> RECORDS PROVIDED:
◆ ◆ ◆ ◆ ◆ ◆ ◆

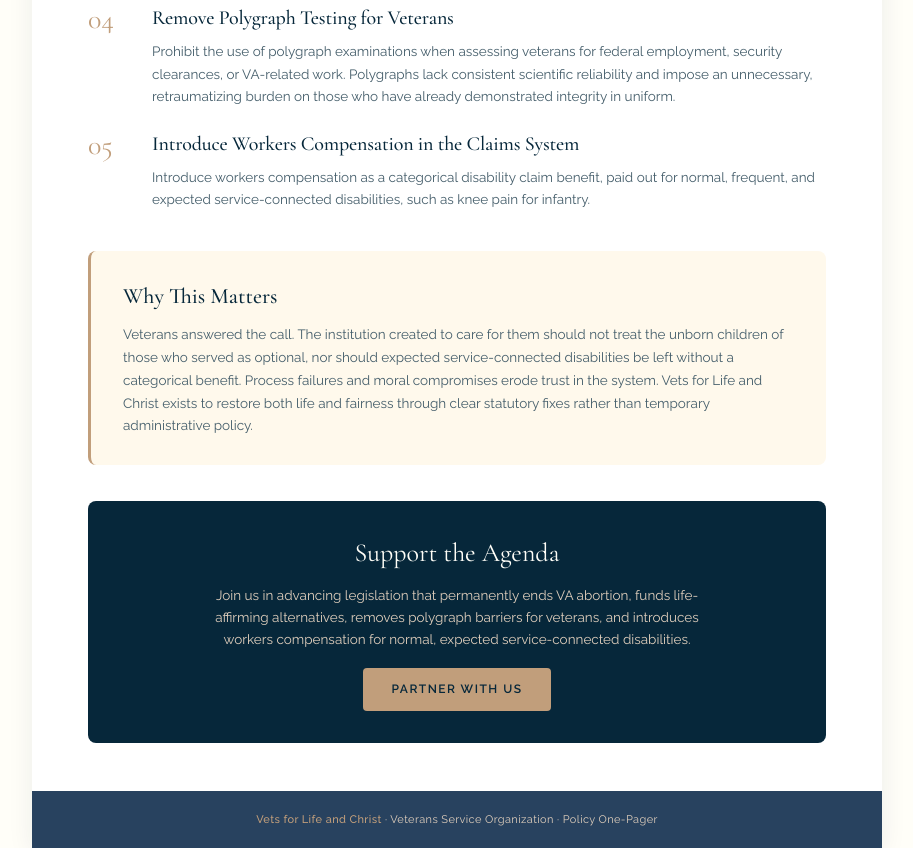
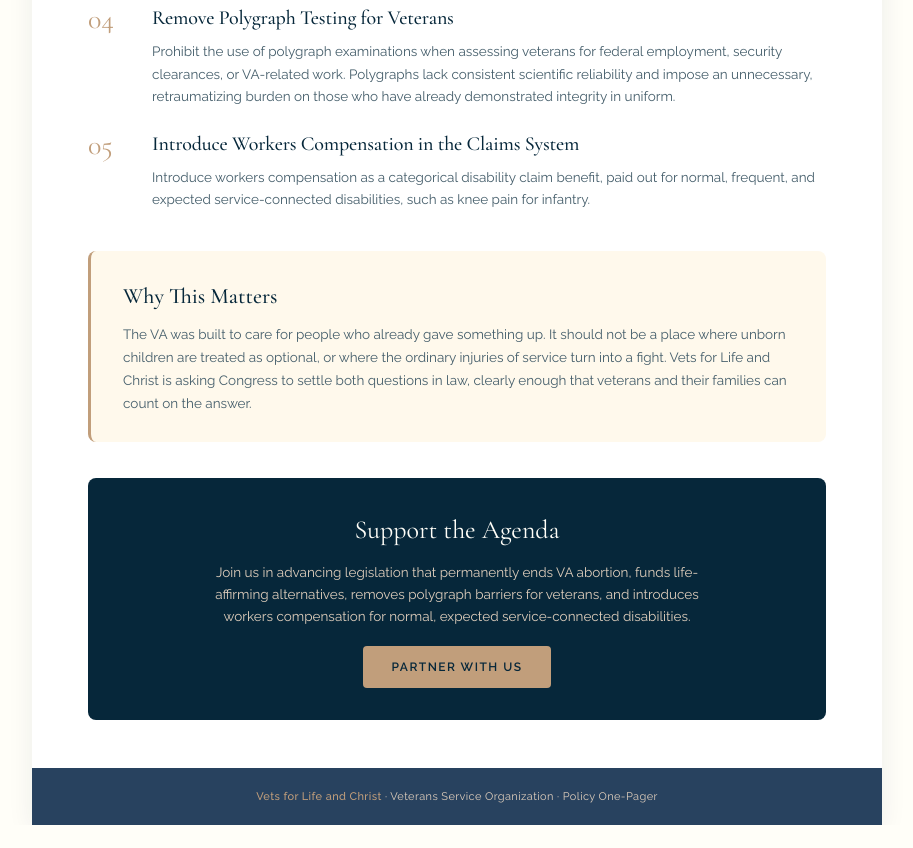
Before and after one commit to gracchistrategies/vflac, a plain HTML site: page index.html in a window 1280 px wide. Shown: the part 880-1728 px from the top of the page, without its empty margins (183-1096 px from the left). After the commit the page ends 1705 px from the top, so only its background shows below. Drawn offline with nearby package versions, Linux system fonts and the light colour scheme.

Commit message:
Rewrite the Why This Matters section.

```diff
--- a/index.html
+++ b/index.html
@@ -305,7 +305,7 @@
 
     <div class="why">
       <h2>Why This Matters</h2>
-      <p>Veterans answered the call. The institution created to care for them should not treat the unborn children of those who served as optional, nor should expected service-connected disabilities be left without a categorical benefit. Process failures and moral compromises erode trust in the system. Vets for Life and Christ exists to restore both life and fairness through clear statutory fixes rather than temporary administrative policy.</p>
+      <p>The VA was built to care for people who already gave something up. It should not be a place where unborn children are treated as optional, or where the ordinary injuries of service turn into a fight. Vets for Life and Christ is asking Congress to settle both questions in law, clearly enough that veterans and their families can count on the answer.</p>
     </div>
 
     <div class="cta">
```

◆ ◆ ◆ ◆ ◆ ◆ ◆

> EXERCISE DESCRIPTION:
Filter the listing so that only lines holding the word "This" remain, and copy those lines.

> RESULT BELOW:
Rewrite the Why This Matters section.
       <h2>Why This Matters</h2>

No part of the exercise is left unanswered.